About this Project
The concepts presented here were created to foster further discussion on how growth and development along State Route 61 in east Anderson County could be undertaken in a more environmentally and culturally sensitive manner.
This project envisions a corridor that creates a great place through preserving the cultural and natural heritage. This great place is envisioned to include a new secondary town center at the Norris Road/Norris Freeway intersection, where residents and tourists can congregate in a mixed-use, pedestrian-friendly environment. The new attractions are connected by a system of open spaces.
Clean Air and Water
The project envisions a corridor where the area’s watershed and Buffalo Creek are protected. This can be done through creek stabilization, preserving woodlands and agricultural spaces, and integrating stormwater management solutions where development does occur.
The project envisions a corridor that slows traffic down and encourages adjacent development through a reduced number of lanes, landscaped medians, sidewalks, safe pedestrian crossings, underground utilities, and a roundabout as future infrastructure improvements. These improvements are expected to spur private investment, decreasing development pressures in the countryside.
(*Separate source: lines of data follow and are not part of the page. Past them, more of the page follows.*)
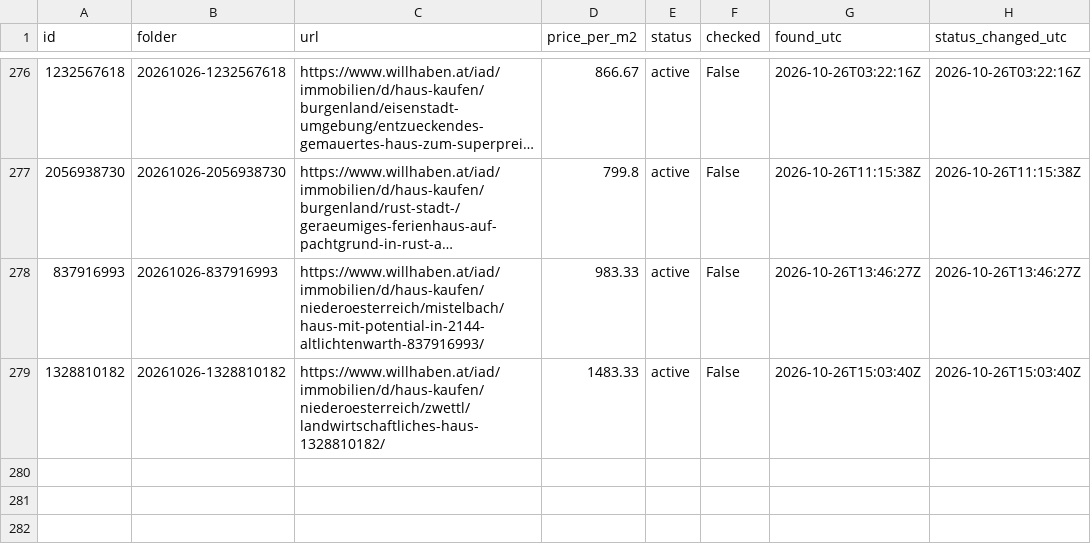
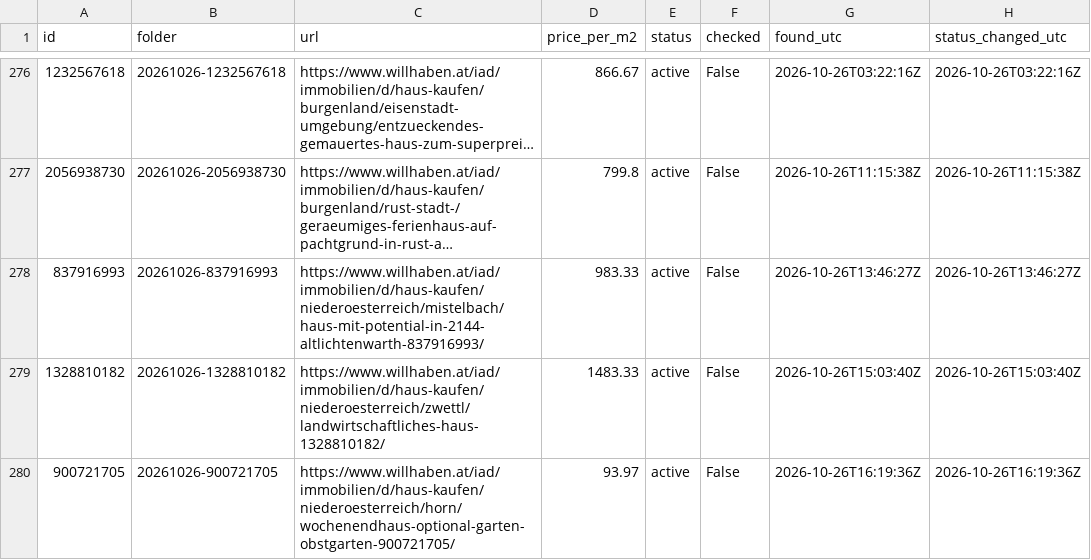
Before and after one commit to antonberesniev/willhaben_land, a CSV file: data/index.csv, drawn as a sheet; only a part is shown, gaps mark what is left out; long unchanged cells end in …; the diff names each change by its address in the sheet, - before the commit and + after, or states it on an @@ line.

```diff
--- a/data/index.csv
+++ b/data/index.csv
+row 280: 900721705 | 20261026-900721705 | https://www.willhaben.at/iad/immobilien/d/haus-kaufen/niederoesterreich/horn/wochenendhaus-optional-garten-obstgarten-900721705/ | 93.97 | active | False | 2026-10-26T16:19:36Z | 2026-10-26T16:19:36Z
```
Also changed, not shown: 9 other files.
The project envisions a corridor that has new parks and open spaces that are utilized by residents and visitors. These new amenities would give people an opportunity to live a healthier lifestyle by increasing their physical activity.
The project envisions a corridor that has new housing choices in and around the corridor. The new amenities within the corridor (such as restaurants, parks and greenways) will attract new housing choices nearby. In addition, the project envisions greater connectivity to outlying areas which would open up more opportunities for more housing outside the corridor.
Local Food Production
The project envisions a corridor that plays a role in encouraging more local food production. The first step in improving local food production would be a new farm-to-table restaurant that is recommended across from the Museum of Appalachia. The project envisions a pear orchard whose harvest time would coincide with the museum’s annual homecoming.
The project envisions a corridor that plays a stronger role in the area’s tourism economy by providing a welcome center, arts and crafts center, equestrian center, culinary institute, resort, restaurants, outfitters and retail/office space. These amenities could be enjoyed by both residents and tourists passing through the corridor.
The project envisions a corridor where traffic is slowed down, so people feel safe walking and bicycling through the corridor. With the planned addition of sidewalks and greenways this corridor is envisioned to offer more transportation choices.